### WORK INSTRUCTIONS
Search the records for the word "draft" and report each line that has it.

Itemized modification records:
※ ※ ※
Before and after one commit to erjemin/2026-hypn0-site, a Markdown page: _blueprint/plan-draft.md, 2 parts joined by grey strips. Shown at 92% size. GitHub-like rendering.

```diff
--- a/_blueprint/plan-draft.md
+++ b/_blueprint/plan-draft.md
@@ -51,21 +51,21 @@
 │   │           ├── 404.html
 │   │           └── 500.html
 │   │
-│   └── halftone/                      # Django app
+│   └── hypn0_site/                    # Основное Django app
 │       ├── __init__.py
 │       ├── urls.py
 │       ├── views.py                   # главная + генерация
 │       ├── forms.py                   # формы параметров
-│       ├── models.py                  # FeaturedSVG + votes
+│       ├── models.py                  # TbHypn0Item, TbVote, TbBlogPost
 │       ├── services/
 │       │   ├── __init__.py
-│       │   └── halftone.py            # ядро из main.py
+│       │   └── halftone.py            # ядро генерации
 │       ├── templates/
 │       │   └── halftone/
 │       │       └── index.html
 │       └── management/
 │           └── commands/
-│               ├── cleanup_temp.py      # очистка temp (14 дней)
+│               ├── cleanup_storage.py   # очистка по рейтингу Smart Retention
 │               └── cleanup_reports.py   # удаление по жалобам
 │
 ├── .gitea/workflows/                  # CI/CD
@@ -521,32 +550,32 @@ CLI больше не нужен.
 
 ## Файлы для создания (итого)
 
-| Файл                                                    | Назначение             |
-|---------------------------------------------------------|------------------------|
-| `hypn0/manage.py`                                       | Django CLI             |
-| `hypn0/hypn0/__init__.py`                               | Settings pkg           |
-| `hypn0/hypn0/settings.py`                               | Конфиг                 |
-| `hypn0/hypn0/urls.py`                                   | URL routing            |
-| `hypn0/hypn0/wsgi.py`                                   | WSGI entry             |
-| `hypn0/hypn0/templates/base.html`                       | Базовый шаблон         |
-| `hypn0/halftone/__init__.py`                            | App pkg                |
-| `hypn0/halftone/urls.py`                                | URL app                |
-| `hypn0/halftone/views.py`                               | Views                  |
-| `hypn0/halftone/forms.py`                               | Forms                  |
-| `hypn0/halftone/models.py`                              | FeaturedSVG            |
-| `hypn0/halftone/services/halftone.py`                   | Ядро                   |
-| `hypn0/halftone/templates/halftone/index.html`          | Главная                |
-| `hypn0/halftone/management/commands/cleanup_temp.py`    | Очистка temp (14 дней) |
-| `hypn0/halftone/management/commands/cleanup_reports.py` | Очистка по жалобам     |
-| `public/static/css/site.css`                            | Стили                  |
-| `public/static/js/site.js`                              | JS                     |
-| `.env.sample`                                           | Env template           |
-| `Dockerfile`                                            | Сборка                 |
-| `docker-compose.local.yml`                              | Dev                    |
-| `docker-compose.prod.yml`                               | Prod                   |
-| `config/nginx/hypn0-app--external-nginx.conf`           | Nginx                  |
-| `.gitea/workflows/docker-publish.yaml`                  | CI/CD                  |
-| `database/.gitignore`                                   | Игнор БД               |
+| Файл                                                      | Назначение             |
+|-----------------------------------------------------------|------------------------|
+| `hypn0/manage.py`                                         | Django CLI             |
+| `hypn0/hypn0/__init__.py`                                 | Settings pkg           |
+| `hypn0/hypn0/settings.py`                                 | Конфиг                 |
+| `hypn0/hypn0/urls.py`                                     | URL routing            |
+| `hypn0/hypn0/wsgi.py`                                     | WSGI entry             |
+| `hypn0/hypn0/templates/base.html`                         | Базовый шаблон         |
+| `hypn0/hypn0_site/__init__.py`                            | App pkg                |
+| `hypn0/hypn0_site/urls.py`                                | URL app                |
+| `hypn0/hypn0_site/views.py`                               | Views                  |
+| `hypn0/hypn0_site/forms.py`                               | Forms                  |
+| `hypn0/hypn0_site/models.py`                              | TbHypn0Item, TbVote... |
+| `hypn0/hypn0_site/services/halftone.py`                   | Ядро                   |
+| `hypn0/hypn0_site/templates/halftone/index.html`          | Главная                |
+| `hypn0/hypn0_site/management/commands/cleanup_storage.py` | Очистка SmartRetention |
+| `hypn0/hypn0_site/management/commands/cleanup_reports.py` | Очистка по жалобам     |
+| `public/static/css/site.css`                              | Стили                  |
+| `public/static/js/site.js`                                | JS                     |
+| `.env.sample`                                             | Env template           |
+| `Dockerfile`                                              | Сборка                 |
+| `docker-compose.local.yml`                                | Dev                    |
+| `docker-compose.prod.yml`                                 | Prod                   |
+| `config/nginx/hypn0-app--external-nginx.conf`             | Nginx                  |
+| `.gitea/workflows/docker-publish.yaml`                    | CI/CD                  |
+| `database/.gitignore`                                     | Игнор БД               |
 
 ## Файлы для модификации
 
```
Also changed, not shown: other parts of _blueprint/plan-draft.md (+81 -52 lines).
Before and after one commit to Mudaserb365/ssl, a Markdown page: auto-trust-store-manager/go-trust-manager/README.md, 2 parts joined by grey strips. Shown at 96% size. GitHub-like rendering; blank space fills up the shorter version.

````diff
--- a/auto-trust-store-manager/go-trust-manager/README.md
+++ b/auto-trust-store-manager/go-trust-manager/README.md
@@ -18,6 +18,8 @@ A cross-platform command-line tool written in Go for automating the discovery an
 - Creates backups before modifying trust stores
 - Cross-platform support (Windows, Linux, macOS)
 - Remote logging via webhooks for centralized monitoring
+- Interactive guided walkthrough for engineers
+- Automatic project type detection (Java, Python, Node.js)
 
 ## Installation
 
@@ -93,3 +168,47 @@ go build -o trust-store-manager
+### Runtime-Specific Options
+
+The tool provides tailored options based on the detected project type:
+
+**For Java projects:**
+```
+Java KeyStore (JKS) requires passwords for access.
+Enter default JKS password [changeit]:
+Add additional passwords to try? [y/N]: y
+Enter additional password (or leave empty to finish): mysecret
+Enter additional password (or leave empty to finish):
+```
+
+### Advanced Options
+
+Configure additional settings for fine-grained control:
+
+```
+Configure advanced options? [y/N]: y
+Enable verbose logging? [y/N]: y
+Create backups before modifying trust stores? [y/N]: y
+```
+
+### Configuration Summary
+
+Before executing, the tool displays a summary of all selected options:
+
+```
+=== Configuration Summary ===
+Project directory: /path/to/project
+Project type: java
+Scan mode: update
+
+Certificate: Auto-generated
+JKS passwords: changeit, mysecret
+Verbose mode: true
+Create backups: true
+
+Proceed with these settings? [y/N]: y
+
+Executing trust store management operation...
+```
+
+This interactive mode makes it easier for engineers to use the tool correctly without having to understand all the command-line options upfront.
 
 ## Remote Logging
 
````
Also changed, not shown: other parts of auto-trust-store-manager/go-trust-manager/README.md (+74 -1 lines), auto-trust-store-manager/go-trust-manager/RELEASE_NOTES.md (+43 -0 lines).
※ ※ ※
### SOLUTION TO THE PROBLEM
Before and after one commit to erjemin/2026-hypn0-site, a Markdown page: _blueprint/plan-draft.md, 2 parts joined by grey strips. Shown at 92% size. GitHub-like rendering.
--- a/_blueprint/plan-draft.md
+++ b/_blueprint/plan-draft.md
Also changed, not shown: other parts of _blueprint/plan-draft.md (+81 -52 lines).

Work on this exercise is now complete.